# Task to carry out
For each line in the data that includes "Nicht", make a copy.

Records from a dataset:
====================

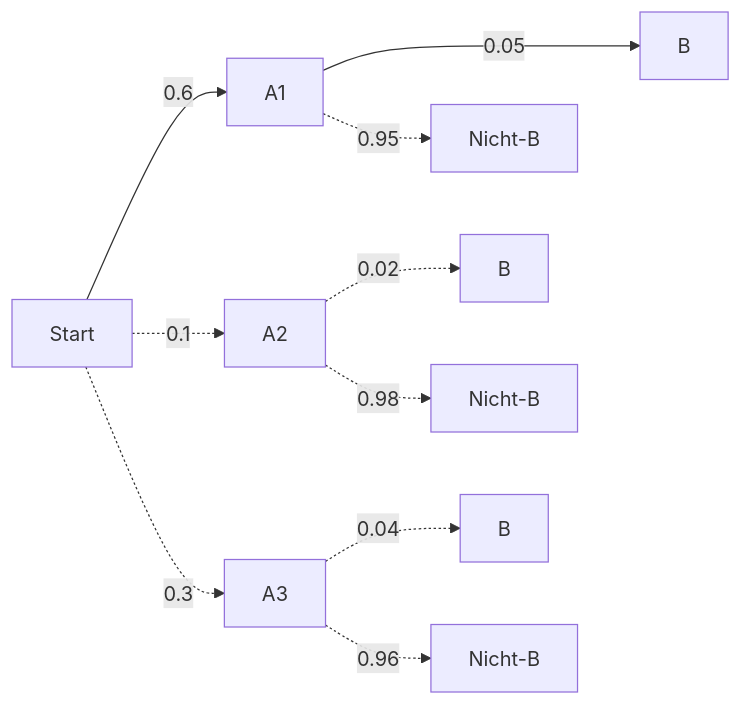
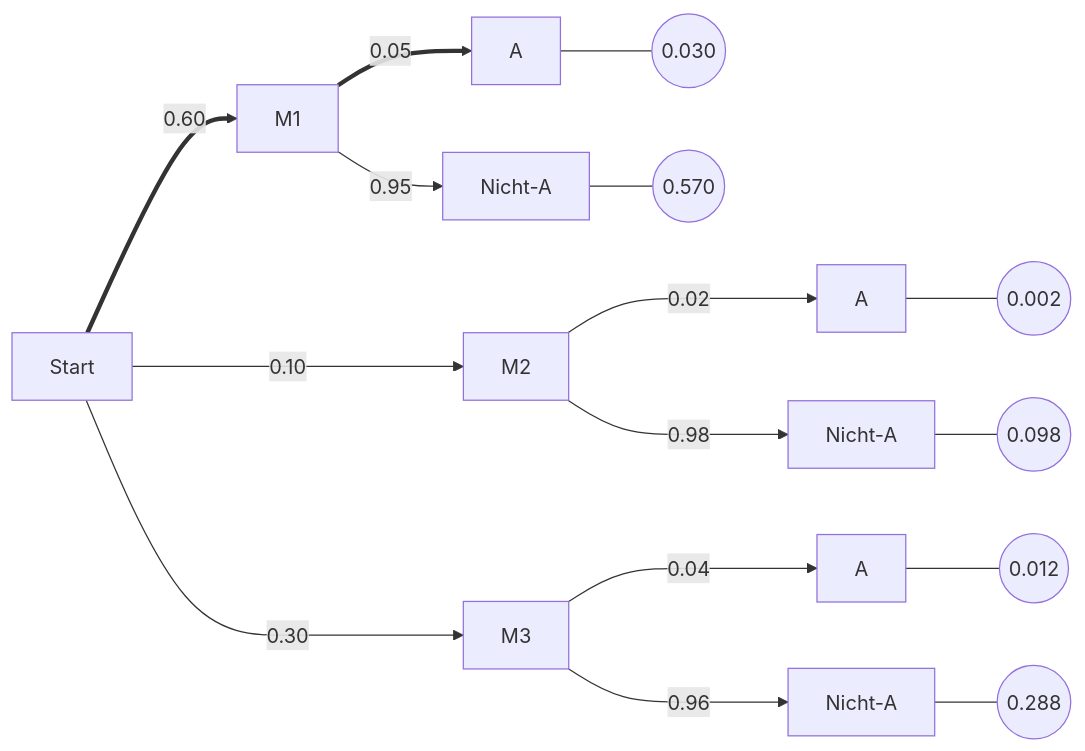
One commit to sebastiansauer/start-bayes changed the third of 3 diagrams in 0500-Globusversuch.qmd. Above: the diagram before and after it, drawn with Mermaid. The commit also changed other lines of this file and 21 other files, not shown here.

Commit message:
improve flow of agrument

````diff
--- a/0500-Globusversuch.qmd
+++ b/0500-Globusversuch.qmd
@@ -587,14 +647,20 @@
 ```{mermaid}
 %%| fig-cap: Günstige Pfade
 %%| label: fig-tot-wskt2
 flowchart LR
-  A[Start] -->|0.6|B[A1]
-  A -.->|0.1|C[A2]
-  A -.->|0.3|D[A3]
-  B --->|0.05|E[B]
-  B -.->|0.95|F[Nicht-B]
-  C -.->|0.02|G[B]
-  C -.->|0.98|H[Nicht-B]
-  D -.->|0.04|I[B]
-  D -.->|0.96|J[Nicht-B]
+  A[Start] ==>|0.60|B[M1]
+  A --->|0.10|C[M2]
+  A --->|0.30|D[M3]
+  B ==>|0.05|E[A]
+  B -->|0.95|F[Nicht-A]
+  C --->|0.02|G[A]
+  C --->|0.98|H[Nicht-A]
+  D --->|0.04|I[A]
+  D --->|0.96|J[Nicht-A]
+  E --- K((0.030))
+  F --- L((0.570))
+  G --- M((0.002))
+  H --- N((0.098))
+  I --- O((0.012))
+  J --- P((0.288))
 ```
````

====================

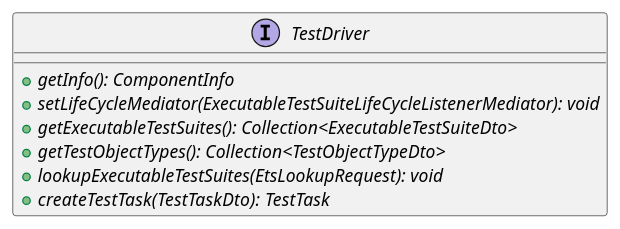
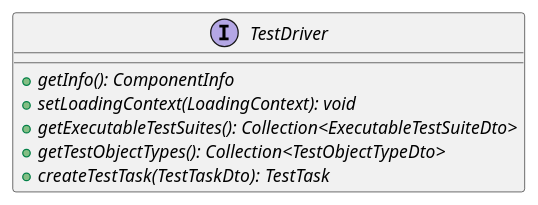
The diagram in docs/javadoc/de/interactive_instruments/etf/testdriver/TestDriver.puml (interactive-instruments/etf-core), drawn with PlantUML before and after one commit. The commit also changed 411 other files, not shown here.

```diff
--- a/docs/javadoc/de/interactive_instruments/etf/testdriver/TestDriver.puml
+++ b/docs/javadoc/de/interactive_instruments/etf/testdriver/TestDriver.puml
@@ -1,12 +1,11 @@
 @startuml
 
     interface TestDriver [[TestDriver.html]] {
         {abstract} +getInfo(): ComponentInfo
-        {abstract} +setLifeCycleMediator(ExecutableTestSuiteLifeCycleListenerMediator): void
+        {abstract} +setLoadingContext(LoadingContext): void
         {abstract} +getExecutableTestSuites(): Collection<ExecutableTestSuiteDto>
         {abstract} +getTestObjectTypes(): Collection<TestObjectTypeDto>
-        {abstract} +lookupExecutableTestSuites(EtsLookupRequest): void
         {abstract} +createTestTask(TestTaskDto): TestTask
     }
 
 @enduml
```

====================

# Output of the task
-  B -.->|0.95|F[Nicht-B]
-  C -.->|0.98|H[Nicht-B]
-  D -.->|0.96|J[Nicht-B]
+  B -->|0.95|F[Nicht-A]
+  C --->|0.98|H[Nicht-A]
+  D --->|0.96|J[Nicht-A]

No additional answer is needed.